1. Environmental factors
Despite the short-term deferment of many important environmental issues, during the pandemic, there were many environmental gains that reminded investors once again about the importance of environmental sustainability. Worldwide lockdowns resulted in millions of people starting to work from home. As a result of commuting to work place reducing substantially, fuel consumption in vehicles as well as coal consumption for energy generation in offices came down drastically. There was a huge reduction in global pollution.
2. Social factors
The pandemic opened a Pandora box of social issues that need addressing. Some examples are gross inequality between those who have the ability to work from home and whose children can access online education and those who cannot, between those having access to good healthcare facilities and those who don’t, between migrant workers and those who have the luxury of living and working in their own homes and so on. The pandemic increased the inequality in the society and hit the poorer countries very hard. These social factors are, in the long run, likely to increase the inequalities in society and lead to increase in labour cost; this in turn will impact the corporate profitability and delay the post-pandemic economic recovery.
3. Governance factors

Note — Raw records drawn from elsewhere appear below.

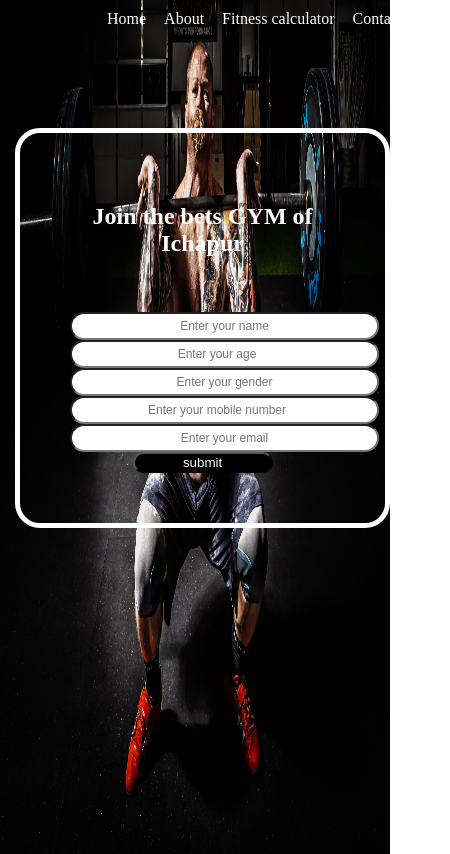
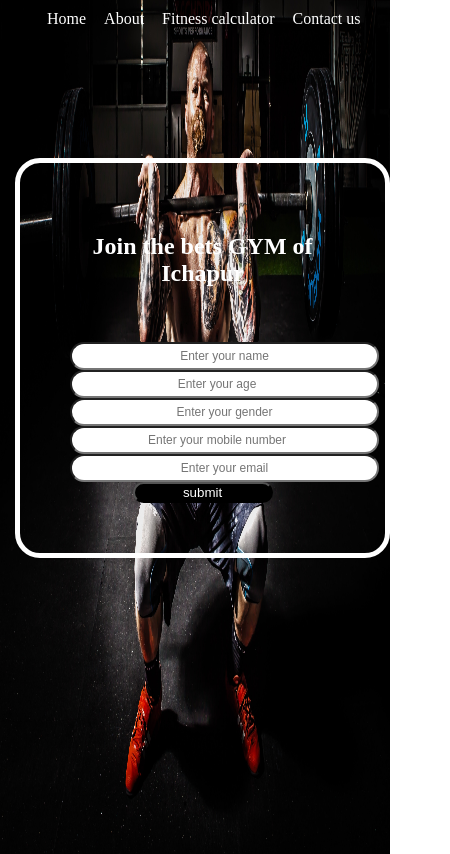
Before and after one commit to Abinash2001/Fitness-gym, a plain HTML site: page index.html in a window 390 px wide. Shown: the part 90-944 px from the top of the page, 450 px wide, since content can reach past the window. Drawn offline with Linux system fonts and the light colour scheme.

Commit message:
Update index.html

```diff
--- a/index.html
+++ b/index.html
@@ -27,7 +27,7 @@
             margin: 25px auto;
             /*border: solid 2px green;*/
             display: block;
-            width: 35%;
+            width: 72%;
         }
         .contact{
             /*border: solid 2px blue;*/
@@ -100,13 +100,35 @@
             height: 100vh;
             display: block;
         }
+        @media (max-width:1300px)
+        {
+            .detail{
+                border: solid 5px white;
+                /* margin: auto; */
+                width: 40%;
+                border-radius: 25px;
+                top: 30px;
+                position: relative;
+            }
+        }
+        @media (max-width:950px)
+        {
+            .detail{
+                border: solid 5px white;
+                /* margin: auto; */
+                width: 30%;
+                border-radius: 25px;
+                top: 30px;
+                position: relative;
+            }
+        }
         @media (max-width:550px)
         {
             /* .formgroup{
                 margin: 22px -37px;
             } */
             .navbr {
-                margin: 100px 60px;
+                margin: 100px 0px;
                 display: block;
                 width: 100%;
             }
```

The pandemic brought forward the importance of good governance. The importance of reorganising the value chains and methods of interacting with employees and customers, given the sudden and unforeseen loss of income in many sectors, has been brought to the fore. Experience has shown that the companies with best governance have fared better during the pandemic. This implies that going forward the Boards of companies will need to focus on the organisation’s long-term sustainability. Boards have to find the optimum balance between shareholder perks and other stakeholders’ rights so that dividend pay-outs do not jeopardise the maintenance of sufficient cash balance in the organisation.
From the above discussion we can see that the COVID-19 pandemic has brought to fore the fact that for long term growth and sustainability it is important for organisations to lay emphasis on material environmental (E), social (S) and governance (G) factors. All the three factors, E, S and G have been largely impacted by this global crisis. The pandemic delayed many important policy initiatives in this area. Initially there was temporary shifting of the ESG concerns by governments for focusing on immediate disaster control instead. But as governments are gradually recovering from the effects of this global crisis, focus is now shifting towards speeding up of the #ESGagenda worldwide. We as a country are also catching up with the global realisation.
Every problem brings along opportunities which need to be properly explored in the right direction. The COVID-19 crisis may have temporarily delayed many important agendas and initiatives, but it has brought with it many seeds of opportunities that have to be rightly sowed in order to reap the best results. While for governments this is a great opportunity to make regulations providing for #ESGcompliances, for companies it is the time to focus on sustainability not just in letter but also in spirit and for investors this may even be the beginning of a paradigm shift towards sustainable investing for long term benefits.